From a social point of view most SF has been incredibly regressive and unimaginative. All those Galactic Empires, taken straight from the British Empire of 1880. All those planets – with 80 trillion miles between them – conceived of as warring nation-states, or as colonies to be exploited, or to be nudged by the benevolent Imperium of Earth towards self-development – the White Man’s Burden all over again. The Rotary Club of Alpha Centauri, that’s the size of it… It is a perfect baboon patriarchy, with the Alpha Male on top, being respectfully groomed, from time to time, by his inferiors (LeGuin 1975, p. 209-10).
Peabody was physically modelled on one of the comic artists who drew her – Greta Tomlinson, now Greta Edwards. Intellectually, though, she is based on a complex, full drawn, and impossible (at the time of writing) backstory.
Born in Gloucestershire, she attended school in Southampton, graduating from Bedford College, University of London, before undertaking her doctorate at Magdalen College, Oxford University. By the time of the first Dan Dare strip, she is the youngest and first female lecturer at Oxford. Now, Bedford College offered higher education for women between 1849 and 1985, becoming part of the University of London and then eventually merging with Royal Holloway, so it is perfectly feasible that Peabody could have studied chemistry there in both the real 1950s and fictional 1980s of the comic strip’s creation and imagination. However, Magdelen College, Oxford did not admit female students until 1979, so at the time of writing (1950) Peabody could not have gone there: the writers challenge barriers and expectations. I checked with the Magdalen College archivist, who told me the first woman at Magdalen to undertake a doctorate there

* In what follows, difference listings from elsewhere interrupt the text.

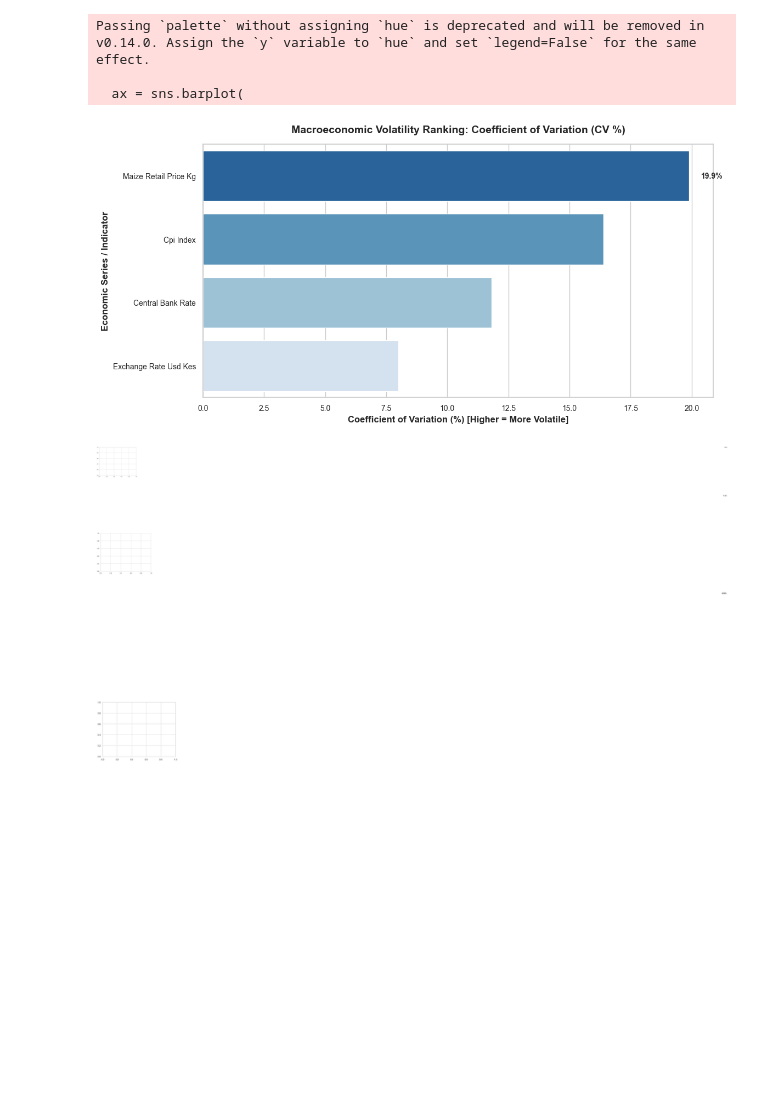
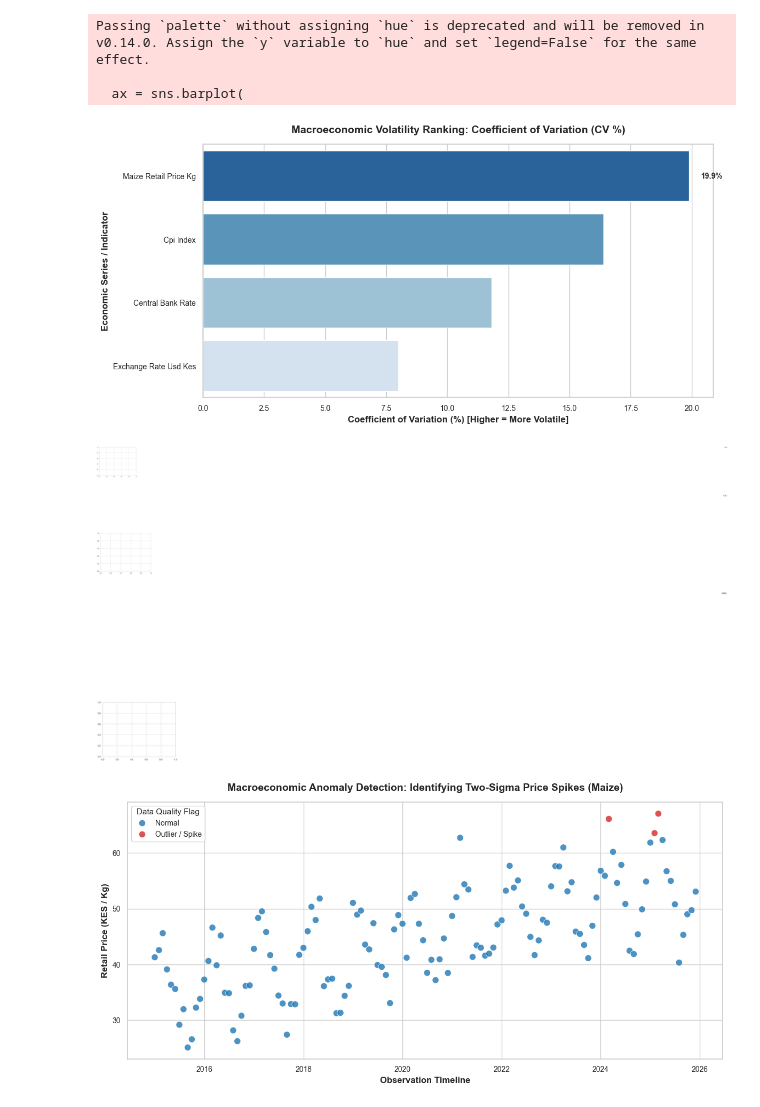
Before and after one commit to steph45acke-hue/KENYA_ECONOMIC_INTELLIGENCE_AND_FORECASTING_ENGINE, a Jupyter notebook: 03_database_engineering.ipynb, the cells around one changed output. Cells and saved outputs as stored; diff of their text form; code cells hidden in the pictures; blank space fills up the shorter version.

Commit message:
Feat: Add outlier detection scatter plot script and output plot 6 for macroeconomic anomalies

```diff
--- a/03_database_engineering.ipynb
+++ b/03_database_engineering.ipynb
@@ -590,3 +590,62 @@ Passing `palette` without assigning `hue` is deprecated and will be removed in v
 [figure]
 [figure]
 [figure]
+# %%
+from sqlalchemy import create_engine,text
+import pandas as pd
+import matplotlib.pyplot as plt
+import seaborn as sns
+
+#database connection and query execution
+DB_URI = "mysql+pymysql://root:stephen0111301468@localhost:3306/kenya_economic_db"
+engine = create_engine(DB_URI)
+
+q_timeline = text("""
+    SELECT
+        s.series_code,
+        s.series_name,
+        eo.observation_month,
+        eo.value,
+        CASE
+            WHEN eo.value > (
+                SELECT AVG(eo2.value) + (2 * STDDEV(eo2.value))
+                FROM economic_observations eo2
+                WHERE eo2.series_id = eo.series_id
+            ) THEN 'Outlier / Spike'
+            ELSE 'Normal'
+        END AS anomaly_status
+    FROM economic_observations eo
+    JOIN series s ON eo.series_id = s.series_id
+    WHERE s.series_code LIKE '%MAIZE%' OR s.series_name LIKE '%Maize%'
+    ORDER BY eo.observation_month ASC;
+""")
+
+df_timeline = pd.read_sql(q_timeline, engine)
+
+#datetime conversion for timeline integrity
+df_timeline['observation_month'] = pd.to_datetime(df_timeline['observation_month'])
+#setting up the plot canvas
+sns.set_theme(style="whitegrid")
+plt.figure(figsize=(12,6))
+#creating the scatter plot with conditional coloring
+sns.scatterplot(
+    data=df_timeline,
+    x='observation_month',
+    y='value',
+    hue='anomaly_status',
+    palette={'Normal': '#1f77b4', 'Outlier / Spike': '#d62728'},
+    s=80,
+    alpha=0.8
+)
+#titles,labels and legend formatting
+plt.title('Macroeconomic Anomaly Detection: Identifying Two-Sigma Price Spikes (Maize)', fontsize=14, fontweight='bold', pad=15)
+plt.xlabel('Observation Timeline', fontsize=12, fontweight='bold')
+plt.ylabel('Retail Price (KES / Kg)', fontsize=12, fontweight='bold')
+plt.xticks(fontsize=10)
+plt.yticks(fontsize=10)
+plt.legend(title='Data Quality Flag', fontsize=10, title_fontsize=11)
+#layout adjustment and rendering
+plt.tight_layout()
+plt.show()
+# %% [output]
+[figure, added]
```
Also changed, not shown: 1 other file.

was probably Kate Lessells, an ornithologist who was also our first female Fellow: she became Magdalen’s first female Fellow by Examination (a postgraduate role equivalent to JRF) in 1979. She got her D.Phil in 1982, having written and defended her thesis on factors affecting family size in Canada geese.

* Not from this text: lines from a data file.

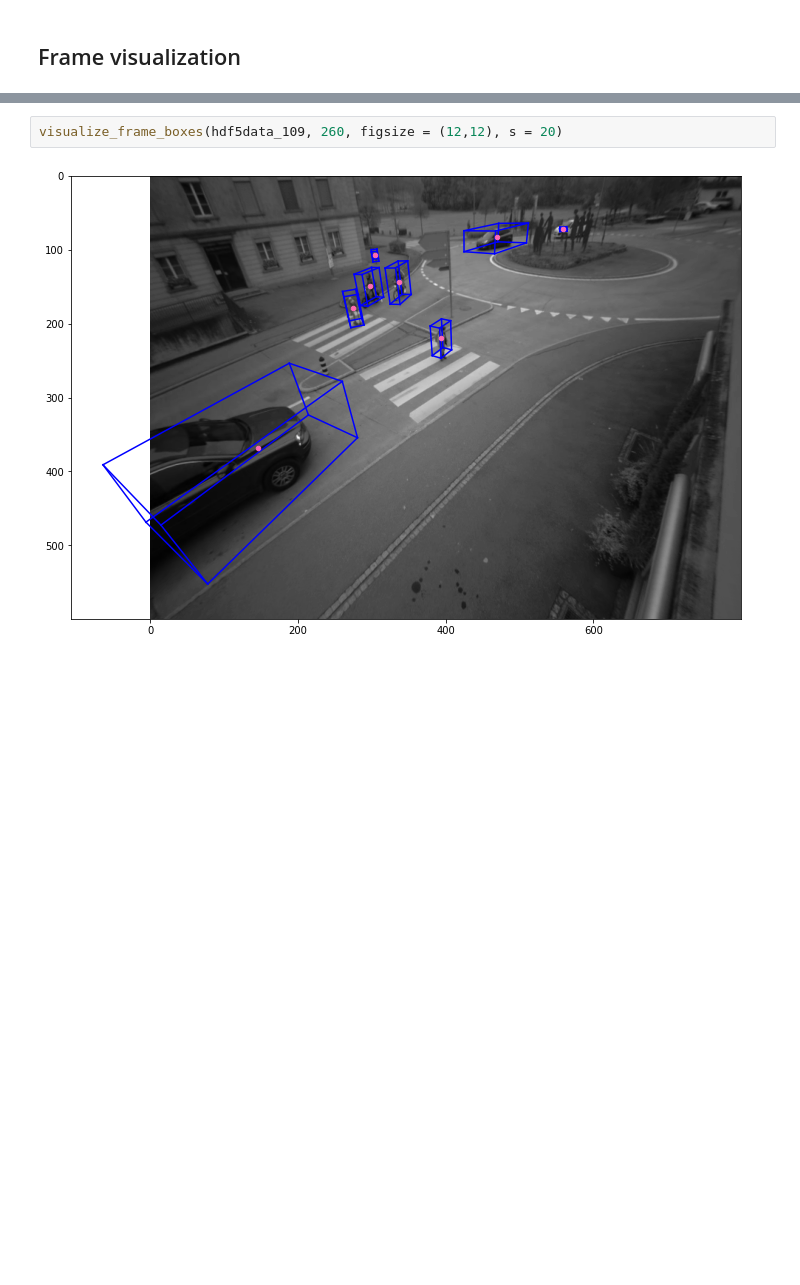
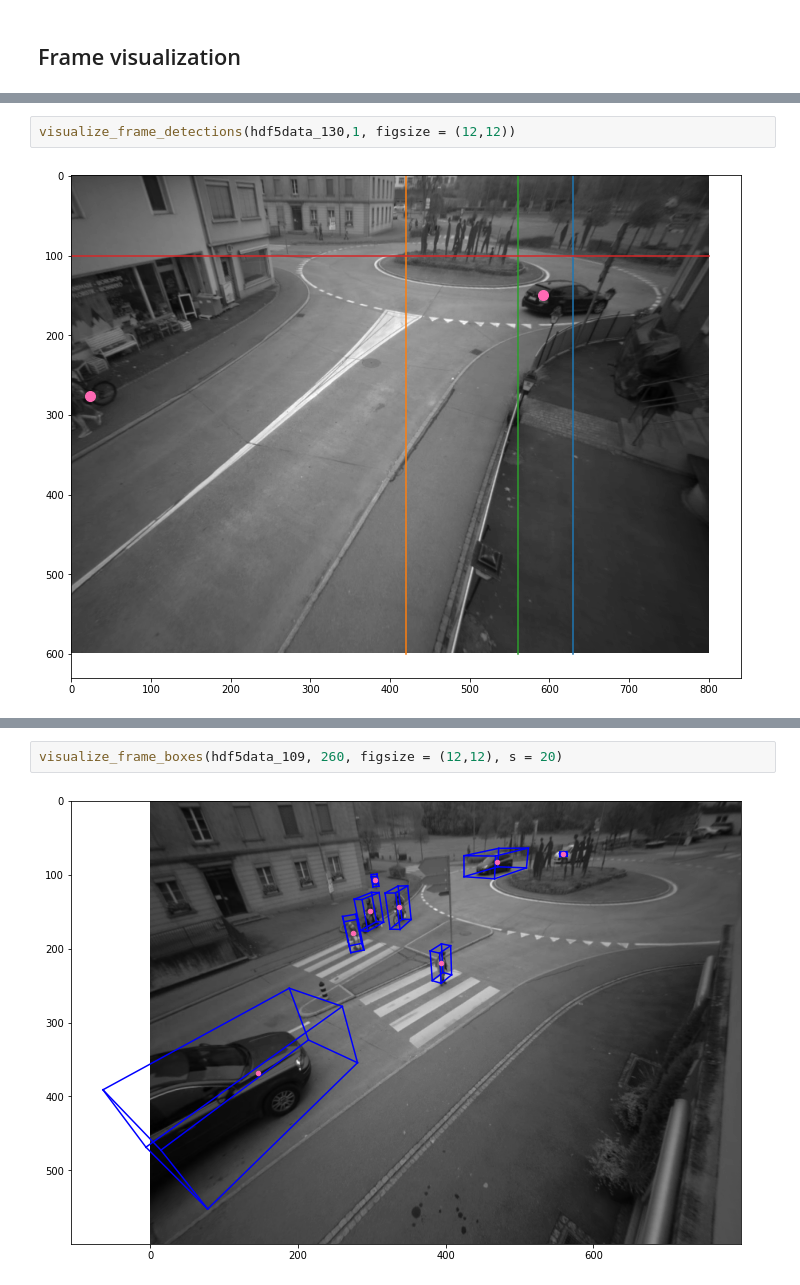
Before and after one commit to davidecarrara98/Multi-Object-Tracking-in-Complex-Urban-Scenarios, a Jupyter notebook: Under Development/Francesco/Main_FRa.ipynb, the cells around one changed output, grey strips where cells are left out. Drawn from its saved outputs; the diff is of its cells as text; blank space fills up the shorter version.

```diff
--- a/Under Development/Francesco/Main_FRa.ipynb
+++ b/Under Development/Francesco/Main_FRa.ipynb
@@ -200,0 +291,4 @@ def visualize_frame_boxes ( camera, frame_idx, figsize = None, s = 100):
+# %%
+visualize_frame_detections(hdf5data_130,1, figsize = (12,12))
+# %% [output]
+[figure, added]
```
Also changed, not shown: parts of 10 cells of this notebook, 2 other files.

I find this fascinating – a comic written in the 1950s reasonably accurately predicts a timeframe in the future (late 1970s and early 1980s) where women’s engagement and equality of opportunity should be a possibility. (It should be noted, of course, that although Magdalen was the last all-male place at Oxford, many women had rich and successful research careers there since they could become full members of the University in 1920. At both faculty and college levels, there were many notable female researchers at Oxford throughout the 20th Century).
The battles that Peabody regularly faces – backwards in high heels, people – echo many of the issues we experience as women in academia, or women in science, today. I also find it somewhat disconcerting that a comic character from the 1950s is, on my worst of days, the most accurate portrayal of my working life as a woman in the academy, working with technology, in 2016.

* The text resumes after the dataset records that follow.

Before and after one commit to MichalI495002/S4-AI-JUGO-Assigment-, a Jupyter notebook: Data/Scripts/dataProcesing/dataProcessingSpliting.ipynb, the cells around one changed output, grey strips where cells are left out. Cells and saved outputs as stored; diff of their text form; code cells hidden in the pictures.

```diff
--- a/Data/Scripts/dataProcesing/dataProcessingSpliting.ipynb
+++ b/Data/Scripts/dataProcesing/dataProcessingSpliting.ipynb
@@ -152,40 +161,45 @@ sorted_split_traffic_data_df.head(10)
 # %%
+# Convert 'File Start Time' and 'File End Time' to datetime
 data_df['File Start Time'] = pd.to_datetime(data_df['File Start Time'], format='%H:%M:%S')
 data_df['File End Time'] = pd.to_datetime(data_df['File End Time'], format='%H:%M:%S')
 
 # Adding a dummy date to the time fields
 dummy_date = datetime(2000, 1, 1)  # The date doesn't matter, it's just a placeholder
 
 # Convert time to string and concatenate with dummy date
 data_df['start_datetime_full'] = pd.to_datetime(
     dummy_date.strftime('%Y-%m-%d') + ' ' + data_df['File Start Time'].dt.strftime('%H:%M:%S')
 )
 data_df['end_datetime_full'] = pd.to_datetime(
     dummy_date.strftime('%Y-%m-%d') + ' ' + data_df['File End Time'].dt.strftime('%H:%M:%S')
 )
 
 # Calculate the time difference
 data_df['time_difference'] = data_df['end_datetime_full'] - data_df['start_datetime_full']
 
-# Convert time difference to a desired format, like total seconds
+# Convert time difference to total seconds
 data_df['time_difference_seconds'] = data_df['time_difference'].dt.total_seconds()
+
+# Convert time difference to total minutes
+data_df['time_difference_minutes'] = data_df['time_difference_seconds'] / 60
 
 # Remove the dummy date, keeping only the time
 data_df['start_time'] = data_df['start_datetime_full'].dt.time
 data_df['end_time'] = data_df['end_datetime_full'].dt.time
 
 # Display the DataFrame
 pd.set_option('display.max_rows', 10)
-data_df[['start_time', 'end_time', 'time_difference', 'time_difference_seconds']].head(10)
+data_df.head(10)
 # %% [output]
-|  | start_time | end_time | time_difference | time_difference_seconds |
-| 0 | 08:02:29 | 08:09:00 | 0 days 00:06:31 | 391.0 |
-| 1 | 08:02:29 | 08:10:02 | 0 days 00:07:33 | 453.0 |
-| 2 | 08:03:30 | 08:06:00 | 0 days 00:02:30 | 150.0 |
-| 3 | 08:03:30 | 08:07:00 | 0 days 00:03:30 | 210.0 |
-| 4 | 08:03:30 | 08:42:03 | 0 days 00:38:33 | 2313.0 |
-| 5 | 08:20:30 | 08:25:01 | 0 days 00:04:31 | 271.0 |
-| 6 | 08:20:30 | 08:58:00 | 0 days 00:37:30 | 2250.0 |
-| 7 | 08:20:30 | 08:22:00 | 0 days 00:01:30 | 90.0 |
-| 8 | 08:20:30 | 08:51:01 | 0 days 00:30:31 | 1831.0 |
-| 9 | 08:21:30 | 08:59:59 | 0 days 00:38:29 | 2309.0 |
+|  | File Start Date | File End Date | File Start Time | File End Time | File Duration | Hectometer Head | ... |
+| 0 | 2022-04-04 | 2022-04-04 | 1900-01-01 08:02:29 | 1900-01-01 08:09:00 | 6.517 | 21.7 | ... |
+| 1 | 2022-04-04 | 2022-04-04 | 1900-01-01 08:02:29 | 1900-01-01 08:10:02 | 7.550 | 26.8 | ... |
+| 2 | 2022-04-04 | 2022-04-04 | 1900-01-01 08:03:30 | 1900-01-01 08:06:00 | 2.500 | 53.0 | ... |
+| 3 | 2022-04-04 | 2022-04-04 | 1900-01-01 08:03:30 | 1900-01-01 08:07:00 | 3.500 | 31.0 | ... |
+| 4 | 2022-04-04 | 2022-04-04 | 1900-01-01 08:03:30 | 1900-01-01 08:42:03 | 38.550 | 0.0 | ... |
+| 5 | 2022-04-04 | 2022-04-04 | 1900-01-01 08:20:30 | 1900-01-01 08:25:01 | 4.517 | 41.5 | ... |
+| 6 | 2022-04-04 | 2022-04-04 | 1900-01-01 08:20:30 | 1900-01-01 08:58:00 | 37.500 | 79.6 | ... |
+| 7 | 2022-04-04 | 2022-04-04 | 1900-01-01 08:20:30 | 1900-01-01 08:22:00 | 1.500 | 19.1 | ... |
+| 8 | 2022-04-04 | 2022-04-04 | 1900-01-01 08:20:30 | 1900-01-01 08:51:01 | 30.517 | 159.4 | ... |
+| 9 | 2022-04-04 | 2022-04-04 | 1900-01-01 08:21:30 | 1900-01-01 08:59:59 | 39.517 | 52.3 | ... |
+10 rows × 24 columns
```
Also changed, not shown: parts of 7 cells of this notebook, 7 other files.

Peabody is a trailblazer. The circulation of the Eagle, at its highest in the 1950s, was around one million copies sold per week (giving an expected readership of double or triple that). The potential influence of her character in showing a brave, skilled, women of intellectual heft, should not be underestimated. However, she is an outlier: I have not found another illustrated female academic in children’s literature who is so fully drawn, so considered, so concretely placed to challenge, again and again, the perception of women’s place in science and technology, representing a hopeful but hard won equality in the academy.
I have to confess I’m a little bit in love with Professor Peabody: Ada Lovelace Day is the perfect opportunity to introduce others to her, too.
Le Guin, (1975). American SF and the Other. Science Fiction Studies, Vol 2. Part 3, November 1975.
Vince, A. (1994). The Frank Hampson Interview. Cambridge, UK. Astral Publications in association with the Eagle Society. Quoted in Jones, D., and Watkins, T. (2000), A necessary fantasy?: the heroic figure in children’s popular culture, Routledge.
P. S. Let’s save the arguments over whether comics are children’s literature for another day…